Is this incident not enough to create panic amongst the public?
Can we expect this case, and all other similar ones including that of Shama and Shahzad, to be tried under the Anti-Terrorism Act (ATA) provisions and the culprits be punished as per the law so that no one dares to take the law in their own hands in the future?
If not, then do we even have an independent and impartial system of justice in place or is justice also a selective term which is a privilege to be given to only a few, a discretion and prerogative in the hands of our honourable judges? What good is the sacred constitution then, which is supposed to be the holy book on judicial interpretations, for the dispensation of justice and disposing of judicial matters? Is the chapter of fundamental rights, the provisions on the due process of law and fair trial, redundant?
Are we all not treacherous to the constitution of the Islamic Republic of Pakistan? Have we not butchered it every now and then to suit our agendas and thought process?
When will this brutality end? Will the perpetrators ever get punished? Will we ever have a strategy to prevent such incidents in future? Will any public authority ever take responsibility or act with competence when confronted with such instances?
Will our institutions ever function and perform effectively?
How much more innocent blood will we shed? When will human life be valued in this country?
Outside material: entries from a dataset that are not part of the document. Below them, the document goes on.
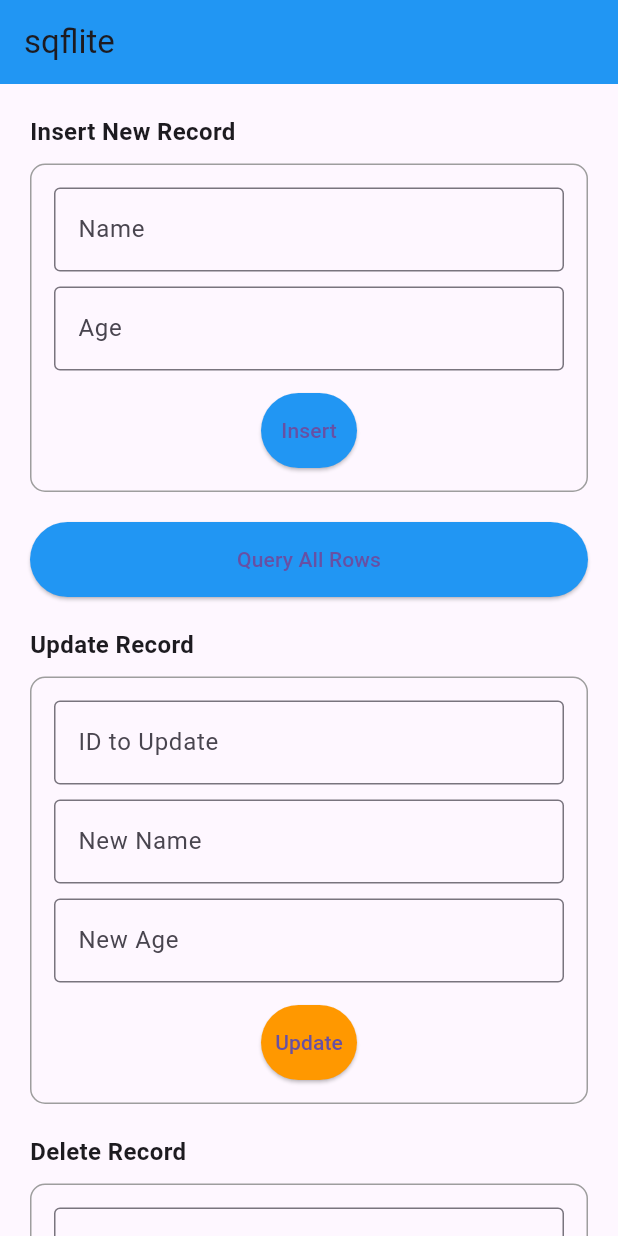
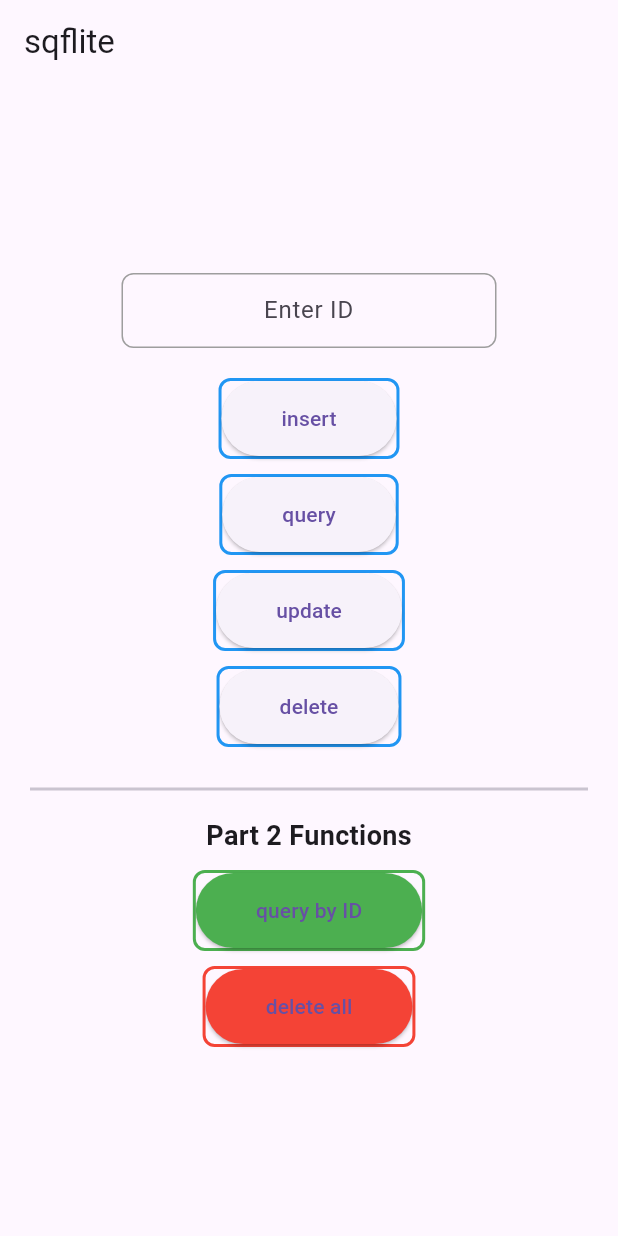
Before and after one commit to AryanSahu2805/Database_Helper, a Flutter app: the screen it shows after launch, on a phone screen of 412 x 824 dp. Run offline on Flutter 3.47's test engine with Material 3 defaults, Android fonts, the phone set to English and light mode, and no system bars; our stand-ins replace sqflite; accounts and stored records are empty.

Commit message:
final text field

```diff
--- a/lib/main.dart
+++ b/lib/main.dart
@@ -35,25 +35,11 @@ class MyHomePage extends StatefulWidget {
 }
 
 class _MyHomePageState extends State<MyHomePage> {
-  final TextEditingController _nameController = TextEditingController();
-  final TextEditingController _ageController = TextEditingController();
   final TextEditingController _idController = TextEditingController();
-  final TextEditingController _updateIdController = TextEditingController();
-  final TextEditingController _updateNameController = TextEditingController();
-  final TextEditingController _updateAgeController = TextEditingController();
-  final TextEditingController _deleteIdController = TextEditingController();
-  final TextEditingController _queryIdController = TextEditingController();
 
   @override
   void dispose() {
-    _nameController.dispose();
-    _ageController.dispose();
     _idController.dispose();
-    _updateIdController.dispose();
-    _updateNameController.dispose();
-    _updateAgeController.dispose();
-    _deleteIdController.dispose();
-    _queryIdController.dispose();
     super.dispose();
   }
 
@@ -63,212 +49,141 @@ class _MyHomePageState extends State<MyHomePage> {
     return Scaffold(
       appBar: AppBar(
         title: const Text('sqflite'),
-        backgroundColor: Colors.blue,
       ),
-      body: SingleChildScrollView(
-        child: Padding(
-          padding: const EdgeInsets.all(20.0),
+      body: Center(
+        child: Container(
+          padding: const EdgeInsets.all(20),
           child: Column(
-            crossAxisAlignment: CrossAxisAlignment.stretch,
+            mainAxisAlignment: MainAxisAlignment.center,
             children: <Widget>[
-              // Insert Section
-              const Text(
-                'Insert New Record',
-                style: TextStyle(fontSize: 16, fontWeight: FontWeight.bold),
-              ),
-              const SizedBox(height: 10),
+              // Text field for ID input
               Container(
-                padding: const EdgeInsets.all(15),
+                width: 250,
+                padding: const EdgeInsets.symmetric(horizontal: 10),
                 decoration: BoxDecoration(
                   border: Border.all(color: Colors.grey, width: 1),
-                  borderRadius: BorderRadius.circular(10),
+                  borderRadius: BorderRadius.circular(8),
                 ),
-                child: Column(
-                  children: [
-                    TextField(
-                      controller: _nameController,
+                child: TextField(
+                  controller: _idController,
+                  keyboardType: TextInputType.number,
                   decoration: const InputDecoration(
-                        labelText: 'Name',
-                        border: OutlineInputBorder(),
+                    hintText: 'Enter ID',
+                    border: InputBorder.none,
+                  ),
+                  textAlign: TextAlign.center,
+                ),
+              ),
+              const SizedBox(height: 20),
+
+              // Insert button
+              Container(
+                decoration: BoxDecoration(
+                  border: Border.all(color: Colors.blue, width: 2),
+                  borderRadius: BorderRadius.circular(8),
+                ),
+                child: ElevatedButton(
+                  onPressed: _insert,
+                  style: ElevatedButton.styleFrom(
+                    padding: const EdgeInsets.symmetric(
+                        horizontal: 40, vertical: 15),
+                  ),
+                  child: const Text('insert'),
                 ),
               ),
               const SizedBox(height: 10),
-                    TextField(
-                      controller: _ageController,
-                      keyboardType: TextInputType.number,
-                      decoration: const InputDecoration(
-                        labelText: 'Age',
-                        border: OutlineInputBorder(),
+
+              // Query button
+              Container(
+                decoration: BoxDecoration(
+                  border: Border.all(color: Colors.blue, width: 2),
+                  borderRadius: BorderRadius.circular(8),
                 ),
-                    ),
-                    const SizedBox(height: 15),
-                    ElevatedButton(
-                      onPressed: _insert,
-                      style: ElevatedButton.styleFrom(
-                        backgroundColor: Colors.blue,
-                        padding: const EdgeInsets.symmetric(vertical: 15),
-                      ),
-                      child: const Text('Insert'),
-                    ),
-                  ],
-                ),
-              ),
-
-              const SizedBox(height: 20),
-
-              // Query All Button
-              ElevatedButton(
+                child: ElevatedButton(
                   onPressed: _query,
                   style: ElevatedButton.styleFrom(
-                  backgroundColor: Colors.blue,
-                  padding: const EdgeInsets.symmetric(vertical: 15),
+                    padding: const EdgeInsets.symmetric(
+                        horizontal: 40, vertical: 15),
                   ),
-                child: const Text('Query All Rows'),
-              ),
-
-              const SizedBox(height: 20),
-
-              // Update Section
-              const Text(
-                'Update Record',
-                style: TextStyle(fontSize: 16, fontWeight: FontWeight.bold),
-              ),
-              const SizedBox(height: 10),
-              Container(
-                padding: const EdgeInsets.all(15),
-                decoration: BoxDecoration(
-                  border: Border.all(color: Colors.grey, width: 1),
-                  borderRadius: BorderRadius.circular(10),
-                ),
-                child: Column(
-                  children: [
-                    TextField(
-                      controller: _updateIdController,
-                      keyboardType: TextInputType.number,
-                      decoration: const InputDecoration(
-                        labelText: 'ID to Update',
-                        border: OutlineInputBorder(),
+                  child: const Text('query'),
                 ),
               ),
               const SizedBox(height: 10),
-                    TextField(
-                      controller: _updateNameController,
-                      decoration: const InputDecoration(
-                        labelText: 'New Name',
-                        border: OutlineInputBorder(),
+
+              // Update button
+              Container(
+                decoration: BoxDecoration(
+                  border: Border.all(color: Colors.blue, width: 2),
+                  borderRadius: BorderRadius.circular(8),
+                ),
+                child: ElevatedButton(
+                  onPressed: _update,
+                  style: ElevatedButton.styleFrom(
+                    padding: const EdgeInsets.symmetric(
+                        horizontal: 40, vertical: 15),
+                  ),
+                  child: const Text('update'),
                 ),
               ),
               const SizedBox(height: 10),
-                    TextField(
-                      controller: _updateAgeController,
-                      keyboardType: TextInputType.number,
-                      decoration: const InputDecoration(
-                        labelText: 'New Age',
-                        border: OutlineInputBorder(),
+
+              // Delete button
+              Container(
+                decoration: BoxDecoration(
+                  border: Border.all(color: Colors.blue, width: 2),
+                  borderRadius: BorderRadius.circular(8),
+                ),
+                child: ElevatedButton(
+                  onPressed: _delete,
+                  style: ElevatedButton.styleFrom(
+                    padding: const EdgeInsets.symmetric(
+                        horizontal: 40, vertical: 15),
+                  ),
+                  child: const Text('delete'),
                 ),
               ),
-                    const SizedBox(height: 15),
-                    ElevatedButton(
-                      onPressed: _update,
-                      style: ElevatedButton.styleFrom(
-                        backgroundColor: Colors.orange,
-                        padding: const EdgeInsets.symmetric(vertical: 15),
-                      ),
-                      child: const Text('Update'),
-                    ),
-                  ],
-                ),
-              ),
-
-              const SizedBox(height: 20),
-
-              // Delete Section
-              const Text(
-                'Delete Record',
-                style: TextStyle(fontSize: 16, fontWeight: FontWeight.bold),
-              ),
-              const SizedBox(height: 10),
-              Container(
-                padding: const EdgeInsets.all(15),
-                decoration: BoxDecoration(
-                  border: Border.all(color: Colors.grey, width: 1),
-                  borderRadius: BorderRadius.circular(10),
-                ),
-                child: Column(
-                  children: [
-                    TextField(
-                      controller: _deleteIdController,
-                      keyboardType: TextInputType.number,
-                      decoration: const InputDecoration(
-                        labelText: 'ID to Delete',
-                        border: OutlineInputBorder(),
-                      ),
-                    ),
-                    const SizedBox(height: 15),
-                    ElevatedButton(
-                      onPressed: _delete,
-                      style: ElevatedButton.styleFrom(
-                        backgroundColor: Colors.red,
-                        padding: const EdgeInsets.symmetric(vertical: 15),
-                      ),
-                      child: const Text('Delete'),
-                    ),
-                  ],
-                ),
-              ),
-
               const SizedBox(height: 20),
               const Divider(thickness: 2),
               const SizedBox(height: 10),
-
-              // Part 2 Functions
               const Text(
                 'Part 2 Functions',
                 style: TextStyle(fontSize: 18, fontWeight: FontWeight.bold),
-                textAlign: TextAlign.center,
               ),
-              const SizedBox(height: 15),
+              const SizedBox(height: 10),
 
-              // Query by ID Section
+              // Query by ID button
               Container(
-                padding: const EdgeInsets.all(15),
                 decoration: BoxDecoration(
                   border: Border.all(color: Colors.green, width: 2),
-                  borderRadius: BorderRadius.circular(10),
+                  borderRadius: BorderRadius.circular(8),
                 ),
-                child: Column(
-                  children: [
-                    TextField(
-                      controller: _queryIdController,
-                      keyboardType: TextInputType.number,
-                      decoration: const InputDecoration(
-                        labelText: 'ID to Query',
-                        border: OutlineInputBorder(),
-                      ),
-                    ),
-                    const SizedBox(height: 15),
-                    ElevatedButton(
+                child: ElevatedButton(
                   onPressed: _queryById,
                   style: ElevatedButton.styleFrom(
                     backgroundColor: Colors.green,
-                        padding: const EdgeInsets.symmetric(vertical: 15),
+                    padding: const EdgeInsets.symmetric(
+                        horizontal: 40, vertical: 15),
                   ),
-                      child: const Text('Query by ID'),
-                    ),
-                  ],
+                  child: const Text('query by ID'),
                 ),
               ),
+              const SizedBox(height: 10),
 
-              const SizedBox(height: 15),
-
-              // Delete All Button
-              ElevatedButton(
+              // Delete All button
+              Container(
+                decoration: BoxDecoration(
+                  border: Border.all(color: Colors.red, width: 2),
+                  borderRadius: BorderRadius.circular(8),
+                ),
+                child: ElevatedButton(
                   onPressed: _deleteAll,
                   style: ElevatedButton.styleFrom(
-                  backgroundColor: Colors.red[700],
-                  padding: const EdgeInsets.symmetric(vertical: 15),
+                    backgroundColor: Colors.red,
+                    padding: const EdgeInsets.symmetric(
+                        horizontal: 40, vertical: 15),
                   ),
-                child: const Text('Delete All Records'),
+                  child: const Text('delete all'),
+                ),
               ),
             ],
           ),
@@ -280,22 +195,13 @@ class _MyHomePageState extends State<MyHomePage> {
   // Button onPressed methods
 
   void _insert() async {
-    if (_nameController.text.isEmpty || _ageController.text.isEmpty) {
-      debugPrint('Error: Name and Age fields cannot be empty');
-      return;
-    }
-
     // row to insert
     Map<String, dynamic> row = {
-      DatabaseHelper.columnName: _nameController.text,
-      DatabaseHelper.columnAge: int.parse(_ageController.text)
+      DatabaseHelper.columnName: 'Bob',
+      DatabaseHelper.columnAge: 23
     };
     final id = await dbHelper.insert(row);
     debugPrint('inserted row id: $id');
-
-    // Clear the text fields after insert
-    _nameController.clear();
-    _ageController.clear();
   }
 
   void _query() async {
@@ -307,60 +213,47 @@ class _MyHomePageState extends State<MyHomePage> {
   }
 
   void _update() async {
-    if (_updateIdController.text.isEmpty ||
-        _updateNameController.text.isEmpty ||
-        _updateAgeController.text.isEmpty) {
-      debugPrint('Error: All update fields must be filled');
+    if (_idController.text.isEmpty) {
+      debugPrint('Please enter an ID');
       return;
     }
 
     // row to update
     Map<String, dynamic> row = {
-      DatabaseHelper.columnId: int.parse(_updateIdController.text),
-      DatabaseHelper.columnName: _updateNameController.text,
-      DatabaseHelper.columnAge: int.parse(_updateAgeController.text)
+      DatabaseHelper.columnId: int.parse(_idController.text),
+      DatabaseHelper.columnName: 'Mary',
+      DatabaseHelper.columnAge: 32
     };
     final rowsAffected = await dbHelper.update(row);
     debugPrint('updated $rowsAffected row(s)');
-
-    // Clear the text fields after update
-    _updateIdController.clear();
-    _updateNameController.clear();
-    _updateAgeController.clear();
   }
 
   void _delete() async {
-    if (_deleteIdController.text.isEmpty) {
-      debugPrint('Error: ID field cannot be empty');
+    if (_idController.text.isEmpty) {
+      debugPrint('Please enter an ID');
       return;
     }
 
-    final id = int.parse(_deleteIdController.text);
+    final id = int.parse(_idController.text);
     final rowsDeleted = await dbHelper.delete(id);
     debugPrint('deleted $rowsDeleted row(s): row $id');
-
-    // Clear the text field after delete
-    _deleteIdController.clear();
   }
 
   // Part 2 Functions
 
   void _queryById() async {
-    if (_queryIdController.text.isEmpty) {
-      debugPrint('Error: ID field cannot be empty');
+    if (_idController.text.isEmpty) {
+      debugPrint('Please enter an ID');
       return;
     }
 
-    final id = int.parse(_queryIdController.text);
+    final id = int.parse(_idController.text);
     final row = await dbHelper.queryById(id);
     if (row != null) {
       debugPrint('query by ID ($id): $row');
     } else {
       debugPrint('No row found with ID $id');
     }
-
-    // Clear the text field after query
-    _queryIdController.clear();
   }
 
   void _deleteAll() async {
```
Lines whose indentation alone changed are shown as unchanged.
When will we breathe an air of security and freedom?
And above all, will we ever get answers to these questions and many others?